## What you are asked to do
Copy the lines below that contain "USDT".

-- Opening Marker --

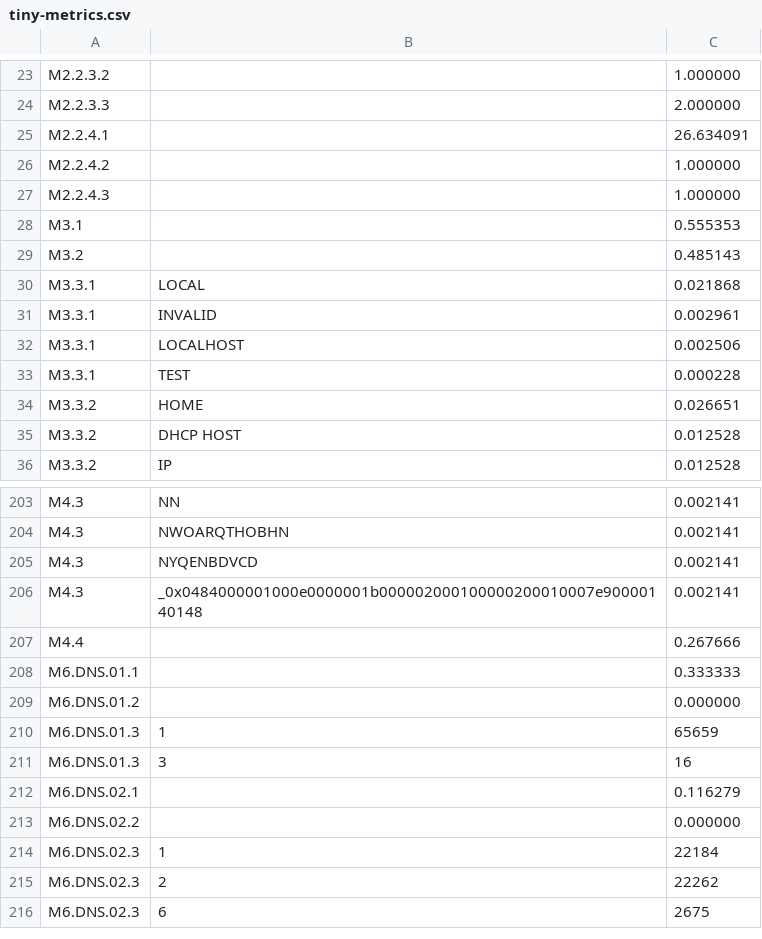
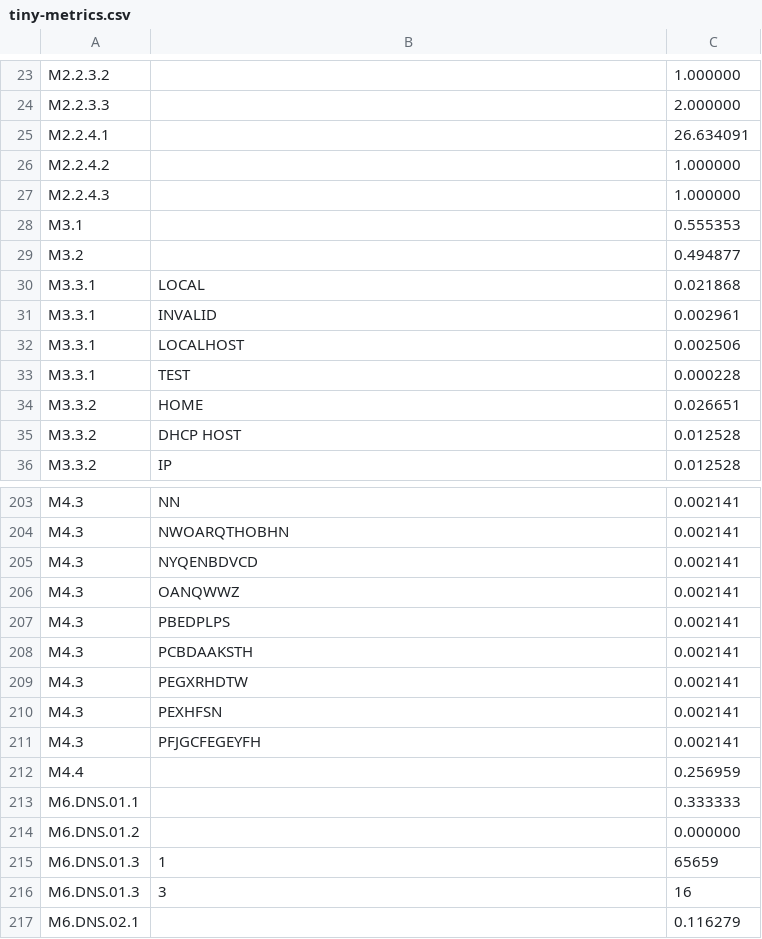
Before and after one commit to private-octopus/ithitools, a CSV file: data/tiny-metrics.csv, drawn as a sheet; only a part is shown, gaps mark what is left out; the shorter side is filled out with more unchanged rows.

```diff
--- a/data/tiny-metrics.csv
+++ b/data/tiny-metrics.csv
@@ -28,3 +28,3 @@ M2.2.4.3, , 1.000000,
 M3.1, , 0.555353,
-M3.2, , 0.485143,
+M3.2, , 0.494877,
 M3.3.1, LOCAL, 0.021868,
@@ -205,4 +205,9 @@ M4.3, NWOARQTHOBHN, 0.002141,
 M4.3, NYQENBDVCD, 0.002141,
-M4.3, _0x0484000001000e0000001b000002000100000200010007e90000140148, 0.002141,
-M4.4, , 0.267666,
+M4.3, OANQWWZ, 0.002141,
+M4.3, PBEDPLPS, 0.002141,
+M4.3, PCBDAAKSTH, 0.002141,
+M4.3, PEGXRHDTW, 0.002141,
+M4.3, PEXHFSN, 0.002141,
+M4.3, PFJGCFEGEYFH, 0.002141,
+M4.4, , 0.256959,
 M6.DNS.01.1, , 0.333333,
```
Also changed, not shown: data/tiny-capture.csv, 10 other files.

-- Closing Marker --
-- Opening Marker --

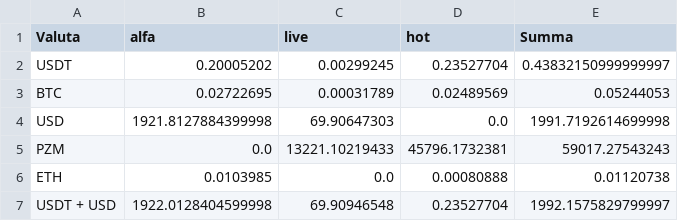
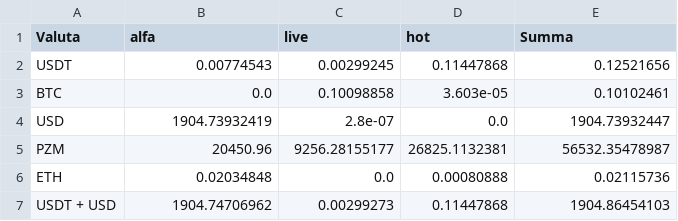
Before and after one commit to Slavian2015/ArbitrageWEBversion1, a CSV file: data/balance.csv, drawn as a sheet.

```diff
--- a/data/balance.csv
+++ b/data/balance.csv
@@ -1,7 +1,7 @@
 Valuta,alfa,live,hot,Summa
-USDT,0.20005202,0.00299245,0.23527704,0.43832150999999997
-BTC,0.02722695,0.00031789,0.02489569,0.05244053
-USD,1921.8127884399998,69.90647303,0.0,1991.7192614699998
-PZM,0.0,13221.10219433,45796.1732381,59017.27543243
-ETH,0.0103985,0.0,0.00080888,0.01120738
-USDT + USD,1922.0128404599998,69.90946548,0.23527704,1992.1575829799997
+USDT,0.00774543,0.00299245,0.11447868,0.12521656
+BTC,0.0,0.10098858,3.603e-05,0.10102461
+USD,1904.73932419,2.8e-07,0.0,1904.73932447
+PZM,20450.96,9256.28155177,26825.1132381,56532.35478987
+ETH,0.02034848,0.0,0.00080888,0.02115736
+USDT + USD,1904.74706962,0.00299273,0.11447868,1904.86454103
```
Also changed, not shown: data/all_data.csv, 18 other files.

-- Closing Marker --

## Answer box
-USDT,0.20005202,0.00299245,0.23527704,0.43832150999999997
-USDT + USD,1922.0128404599998,69.90946548,0.23527704,1992.1575829799997
+USDT,0.00774543,0.00299245,0.11447868,0.12521656
+USDT + USD,1904.74706962,0.00299273,0.11447868,1904.86454103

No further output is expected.